**The task**
Without the pictures, set down every record below exactly as it reads.

**Available data**
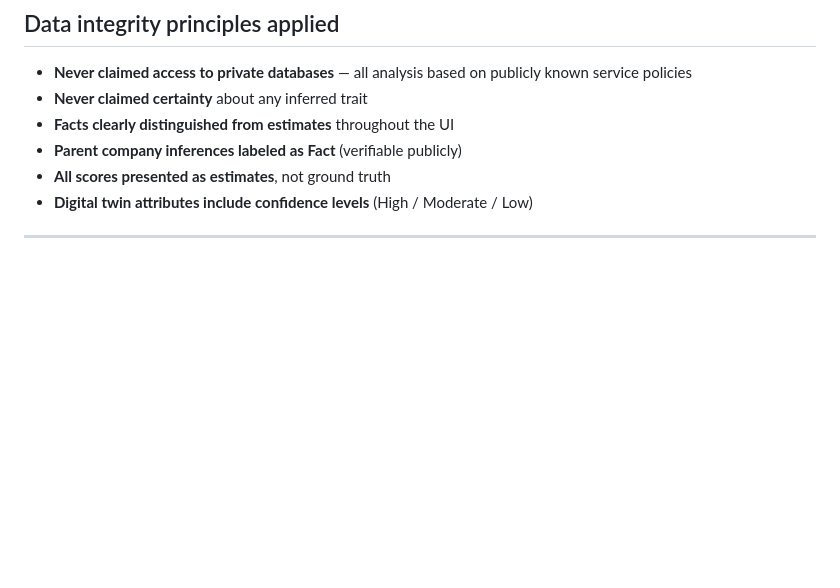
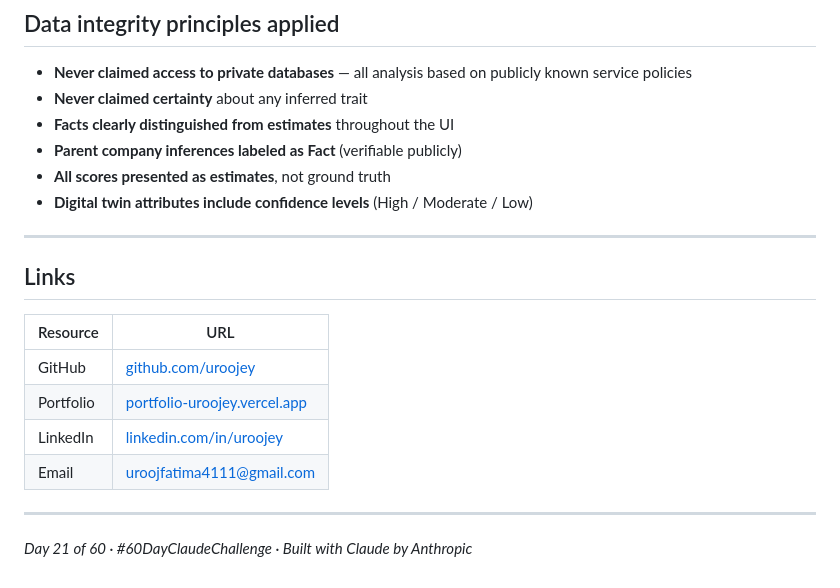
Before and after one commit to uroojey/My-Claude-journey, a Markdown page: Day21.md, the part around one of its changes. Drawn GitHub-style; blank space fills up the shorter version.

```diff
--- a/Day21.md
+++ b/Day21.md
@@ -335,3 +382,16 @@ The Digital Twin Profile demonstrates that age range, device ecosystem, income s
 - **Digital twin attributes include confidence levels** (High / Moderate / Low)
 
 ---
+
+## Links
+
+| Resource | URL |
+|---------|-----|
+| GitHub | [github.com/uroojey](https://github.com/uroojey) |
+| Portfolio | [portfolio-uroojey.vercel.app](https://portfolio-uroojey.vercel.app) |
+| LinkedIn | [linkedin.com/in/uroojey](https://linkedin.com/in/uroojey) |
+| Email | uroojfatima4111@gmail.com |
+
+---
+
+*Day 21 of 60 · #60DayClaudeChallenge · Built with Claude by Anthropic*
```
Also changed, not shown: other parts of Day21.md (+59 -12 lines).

**Response area**
Before and after one commit to uroojey/My-Claude-journey, a Markdown page: Day21.md, the part around one of its changes. Drawn GitHub-style; blank space fills up the shorter version.

```diff
--- a/Day21.md
+++ b/Day21.md
@@ -335,3 +382,16 @@ The Digital Twin Profile demonstrates that age range, device ecosystem, income s
 - **Digital twin attributes include confidence levels** (High / Moderate / Low)
 
 ---
+
+## Links
+
+| Resource | URL |
+|---------|-----|
+| GitHub | [github.com/uroojey](https://github.com/uroojey) |
+| Portfolio | [portfolio-uroojey.vercel.app](https://portfolio-uroojey.vercel.app) |
+| LinkedIn | [linkedin.com/in/uroojey](https://linkedin.com/in/uroojey) |
+| Email | uroojfatima4111@gmail.com |
+
+---
+
+*Day 21 of 60 · #60DayClaudeChallenge · Built with Claude by Anthropic*
```
Also changed, not shown: other parts of Day21.md (+59 -12 lines).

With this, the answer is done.